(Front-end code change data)
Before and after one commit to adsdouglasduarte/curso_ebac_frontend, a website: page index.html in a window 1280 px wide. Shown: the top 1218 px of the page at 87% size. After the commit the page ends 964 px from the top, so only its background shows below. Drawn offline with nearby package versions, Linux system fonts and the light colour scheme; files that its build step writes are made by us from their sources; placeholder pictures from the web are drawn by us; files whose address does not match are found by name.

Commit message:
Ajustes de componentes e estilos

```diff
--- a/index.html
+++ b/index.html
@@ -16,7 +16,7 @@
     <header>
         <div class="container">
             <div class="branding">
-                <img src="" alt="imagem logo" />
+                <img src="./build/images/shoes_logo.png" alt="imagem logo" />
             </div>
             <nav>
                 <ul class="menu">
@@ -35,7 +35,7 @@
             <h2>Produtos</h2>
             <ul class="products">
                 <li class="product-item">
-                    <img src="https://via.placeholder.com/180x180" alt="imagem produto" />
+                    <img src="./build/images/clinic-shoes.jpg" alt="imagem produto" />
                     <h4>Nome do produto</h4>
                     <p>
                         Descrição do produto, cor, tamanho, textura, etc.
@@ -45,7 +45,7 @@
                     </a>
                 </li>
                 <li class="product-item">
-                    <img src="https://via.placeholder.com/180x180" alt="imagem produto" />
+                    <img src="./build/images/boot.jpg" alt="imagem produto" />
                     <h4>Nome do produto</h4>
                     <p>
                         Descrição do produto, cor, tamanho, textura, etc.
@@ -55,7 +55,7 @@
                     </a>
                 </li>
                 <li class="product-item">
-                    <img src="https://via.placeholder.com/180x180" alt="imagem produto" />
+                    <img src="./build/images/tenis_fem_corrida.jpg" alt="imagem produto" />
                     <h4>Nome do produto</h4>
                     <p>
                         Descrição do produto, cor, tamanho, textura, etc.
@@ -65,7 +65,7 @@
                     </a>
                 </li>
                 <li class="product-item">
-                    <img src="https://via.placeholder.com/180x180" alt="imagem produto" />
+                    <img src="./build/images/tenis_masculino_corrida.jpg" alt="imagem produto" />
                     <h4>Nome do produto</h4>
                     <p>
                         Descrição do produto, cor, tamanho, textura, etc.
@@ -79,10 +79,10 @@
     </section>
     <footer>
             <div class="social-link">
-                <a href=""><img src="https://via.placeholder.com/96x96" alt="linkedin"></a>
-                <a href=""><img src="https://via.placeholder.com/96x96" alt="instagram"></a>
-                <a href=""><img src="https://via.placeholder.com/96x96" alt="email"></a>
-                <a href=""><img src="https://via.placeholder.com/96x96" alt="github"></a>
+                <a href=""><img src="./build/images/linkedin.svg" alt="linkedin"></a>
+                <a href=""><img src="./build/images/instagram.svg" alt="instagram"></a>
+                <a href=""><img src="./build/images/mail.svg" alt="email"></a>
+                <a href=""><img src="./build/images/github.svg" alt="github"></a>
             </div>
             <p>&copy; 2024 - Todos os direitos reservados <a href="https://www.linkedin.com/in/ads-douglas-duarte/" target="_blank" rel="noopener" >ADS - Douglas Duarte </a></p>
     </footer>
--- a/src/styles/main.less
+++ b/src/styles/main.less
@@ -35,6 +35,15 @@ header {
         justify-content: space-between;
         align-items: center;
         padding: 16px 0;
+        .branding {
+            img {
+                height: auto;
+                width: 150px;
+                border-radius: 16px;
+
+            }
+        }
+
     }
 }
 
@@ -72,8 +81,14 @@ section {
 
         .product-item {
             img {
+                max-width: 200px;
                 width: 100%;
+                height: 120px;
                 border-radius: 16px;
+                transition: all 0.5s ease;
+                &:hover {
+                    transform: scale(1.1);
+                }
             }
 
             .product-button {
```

Goal of the exercise: Go through the entries above and write each one out exactly.

Output of the exercise:
Before and after one commit to adsdouglasduarte/curso_ebac_frontend, a website: page index.html in a window 1280 px wide. Shown: the top 1218 px of the page at 87% size. After the commit the page ends 964 px from the top, so only its background shows below. Drawn offline with nearby package versions, Linux system fonts and the light colour scheme; files that its build step writes are made by us from their sources; placeholder pictures from the web are drawn by us; files whose address does not match are found by name.

Commit message:
Ajustes de componentes e estilos

```diff
--- a/index.html
+++ b/index.html
@@ -16,7 +16,7 @@
     <header>
         <div class="container">
             <div class="branding">
-                <img src="" alt="imagem logo" />
+                <img src="./build/images/shoes_logo.png" alt="imagem logo" />
             </div>
             <nav>
                 <ul class="menu">
@@ -35,7 +35,7 @@
             <h2>Produtos</h2>
             <ul class="products">
                 <li class="product-item">
-                    <img src="https://via.placeholder.com/180x180" alt="imagem produto" />
+                    <img src="./build/images/clinic-shoes.jpg" alt="imagem produto" />
                     <h4>Nome do produto</h4>
                     <p>
                         Descrição do produto, cor, tamanho, textura, etc.
@@ -45,7 +45,7 @@
                     </a>
                 </li>
                 <li class="product-item">
-                    <img src="https://via.placeholder.com/180x180" alt="imagem produto" />
+                    <img src="./build/images/boot.jpg" alt="imagem produto" />
                     <h4>Nome do produto</h4>
                     <p>
                         Descrição do produto, cor, tamanho, textura, etc.
@@ -55,7 +55,7 @@
                     </a>
                 </li>
                 <li class="product-item">
-                    <img src="https://via.placeholder.com/180x180" alt="imagem produto" />
+                    <img src="./build/images/tenis_fem_corrida.jpg" alt="imagem produto" />
                     <h4>Nome do produto</h4>
                     <p>
                         Descrição do produto, cor, tamanho, textura, etc.
@@ -65,7 +65,7 @@
                     </a>
                 </li>
                 <li class="product-item">
-                    <img src="https://via.placeholder.com/180x180" alt="imagem produto" />
+                    <img src="./build/images/tenis_masculino_corrida.jpg" alt="imagem produto" />
                     <h4>Nome do produto</h4>
                     <p>
                         Descrição do produto, cor, tamanho, textura, etc.
@@ -79,10 +79,10 @@
     </section>
     <footer>
             <div class="social-link">
-                <a href=""><img src="https://via.placeholder.com/96x96" alt="linkedin"></a>
-                <a href=""><img src="https://via.placeholder.com/96x96" alt="instagram"></a>
-                <a href=""><img src="https://via.placeholder.com/96x96" alt="email"></a>
-                <a href=""><img src="https://via.placeholder.com/96x96" alt="github"></a>
+                <a href=""><img src="./build/images/linkedin.svg" alt="linkedin"></a>
+                <a href=""><img src="./build/images/instagram.svg" alt="instagram"></a>
+                <a href=""><img src="./build/images/mail.svg" alt="email"></a>
+                <a href=""><img src="./build/images/github.svg" alt="github"></a>
             </div>
             <p>&copy; 2024 - Todos os direitos reservados <a href="https://www.linkedin.com/in/ads-douglas-duarte/" target="_blank" rel="noopener" >ADS - Douglas Duarte </a></p>
     </footer>
--- a/src/styles/main.less
+++ b/src/styles/main.less
@@ -35,6 +35,15 @@ header {
         justify-content: space-between;
         align-items: center;
         padding: 16px 0;
+        .branding {
+            img {
+                height: auto;
+                width: 150px;
+                border-radius: 16px;
+
+            }
+        }
+
     }
 }
 
@@ -72,8 +81,14 @@ section {
 
         .product-item {
             img {
+                max-width: 200px;
                 width: 100%;
+                height: 120px;
                 border-radius: 16px;
+                transition: all 0.5s ease;
+                &:hover {
+                    transform: scale(1.1);
+                }
             }
 
             .product-button {
```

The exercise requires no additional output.